WASHINGTON, D.C. — MILLIONS of Americans are whoopin' it up with an energetic cowboy version of ballroom dancing. Started in the '40s on the West Coast as an offshoot of Bob Wills's Western-style swing music, country-dance swing style reemerged in Arizona and Colorado in the 1970s. After the release of ``Urban Cowboy'' in 1980, more country nightclubs sprung up. ``Country is the easiest form of couples dance to learn because it lacks ballroom dancing's pressure to be good,'' says Barry Durand, country dance national champion, choreographer, and teacher. ``People can accomplish the turns in the basic two-step in one one-hour class....
``It can be rougher, more macho'' than ballroom dancing, he says. ``We attract more men than any other dance form.''
Lloyd Thompson has danced for six years and is in the top 20 in the amateur dance competition category nationwide. He calls country dancing ``advanced ballroom.''
Country's two-step, danced to a slow-to-moderate tempo, is ballroom's fox trot. Country's shuffle - or flat foot or three-step, danced to fast music - is ballroom's polka, but features more turns. The country swing is the jitterbug. The box waltz of ballroom dancing is country's progressive waltz.
This informal dance form also offers specialty dancing like the Americanized European Schottische, the wooden nickel, and the Cotton-Eyed Joe - the shuffle-type dance featured in ``Urban Cowboy.'' Individuals can also dance side by side in line dances.
Country dancing's variation ``makes ballroom dancing look staid,'' says Paul Kovenock, a State Department employee who has country-danced for six years. For example, in one song, dancers may change from two-step to the shuffle, swing, double time, or the Norfolk (double-time two-step).

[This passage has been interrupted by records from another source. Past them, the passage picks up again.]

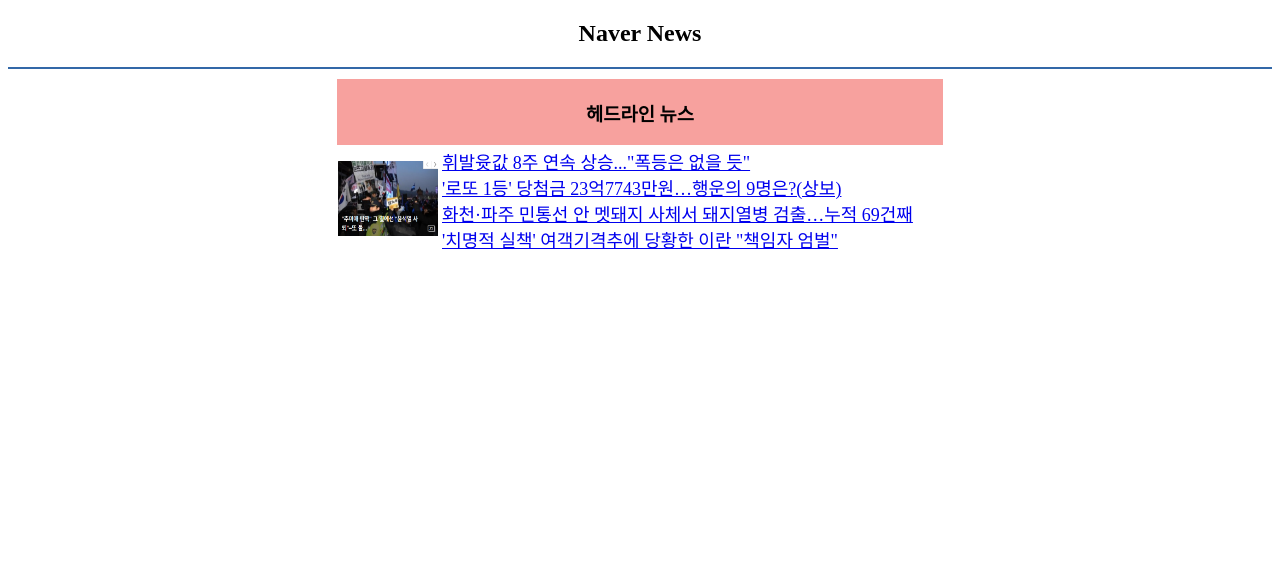
Repository: ujin2021/jsp_study
Page: jsp01/WebContent/naver.html
These files come from the project's save history. The page is drawn as it stood at one moment and after the next save; the edit follows.
The browser window is 1280 px wide. The pictures show the whole page.

Above is the page before, as saved 2020-01-11 16:26:26.

After the next save:
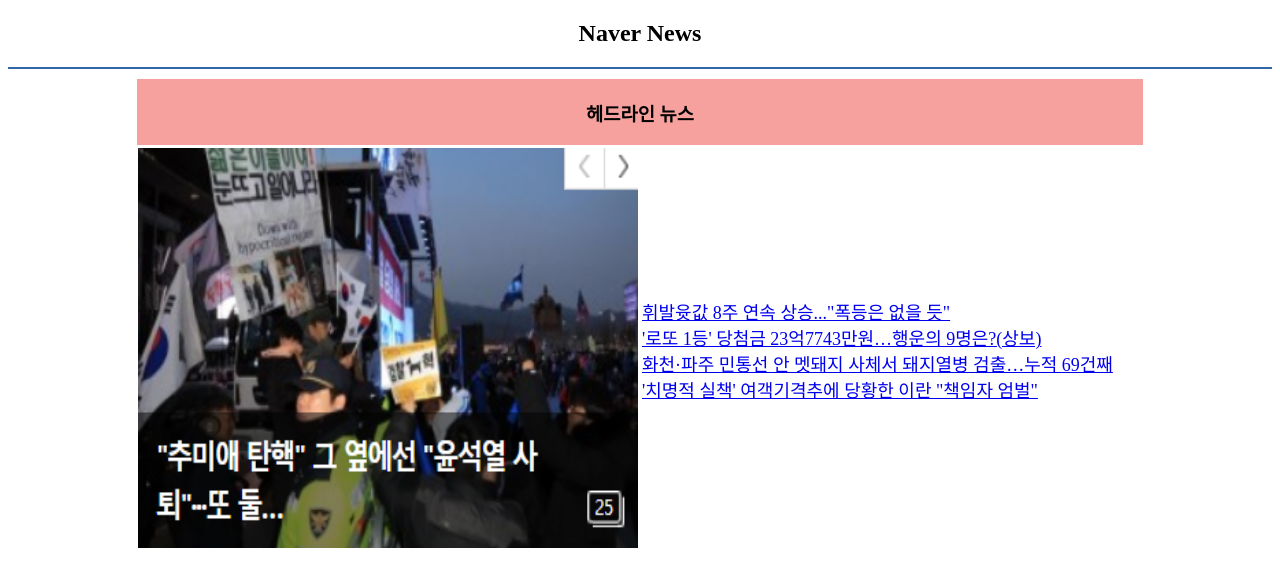
Saved 15 s later.
--- a/jsp01/WebContent/naver.html
+++ b/jsp01/WebContent/naver.html
@@ -19,7 +19,7 @@
 		<tr align="center">
 			<td>
 				<a href="https://news.naver.com/main/read.nhn?mode=LSD&mid=shm&sid1=102&oid=025&aid=0002967042">
-					<img alt="headline" src="img/navernews.PNG" width="100" height="75">
+					<img alt="headline" src="img/navernews.PNG" width="500" height="400">
 				</a>
 			</td>
 			<td align="left" width="500">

``You're an artist. You make poetry out of movement,'' he says.
Virginia truck driver and part-time rodeo cowboy Richard Cassels chooses country over ballroom dancing because ``country is livelier, and I prefer wearing cowboy boots and a cowboy hat rather than a tuxedo.''
Country dancers wear jeans, mid-calf free-flowing skirts, and flats or heeled shoes. The real devotees spin and twirl in costumes with fringe, beads, bangles, scarves, and exotic-skinned cowboy boots and beaver felt hats costing $60 to $4,000 - some with gold inlay and feathers.
``I dress down to go dancing,'' Mr. Kovenock says. ``I leave the pinstripe [work] environment for the cotton shirt, jeans, and cowboy boots' honky-tonk environment. ... There's a great mix of people drawn together by an attraction to a common interest in country dancing.''
``People leave their degrees, sheepskins, and titles at the front door and all become urban cowboys,'' Mr. Thompson says.
Mr. Durand owns metro Washington, D.C.'s, most successful country-dance nightclub - the Country Junction in Rockville, Md. He calls his nightclub ``a little dance factory'' where people are forced to meet one another. In 12 years, he says, he has taught about 20,000 students around the country. ``For singles and couples alike, it's a great way to meet people in a comfortable way,'' Durand says.
There are no wrong moves in country dancing, he tells his students. ``You just invent new ones, which you may not want to repeat but you had fun trying. If you miss a step, so what? Someone will lead you or teach you the correct step.''
Almost half the dancers are single. ``In other dance forms, a woman could sprout roots before someone asks her to dance,'' he says. ``Women can come country dancing without partners and still be asked to dance.''
Orthodontist Carmine Petrarca, a country dancer for four years, believes a country dance hall is ``the only place where women can go alone and feel at ease. The regular men will look after the women. We have a small-town atmosphere in a large city.''
``Country dancers treat me like a lady,'' says Helen Lycken, a federal government employee and divorced mother of three. ``Men are gentlemanly. I have a tendency to get dizzy during turns so they don't spin me much. And,'' she says, ``they apologize when I tromp on their feet.''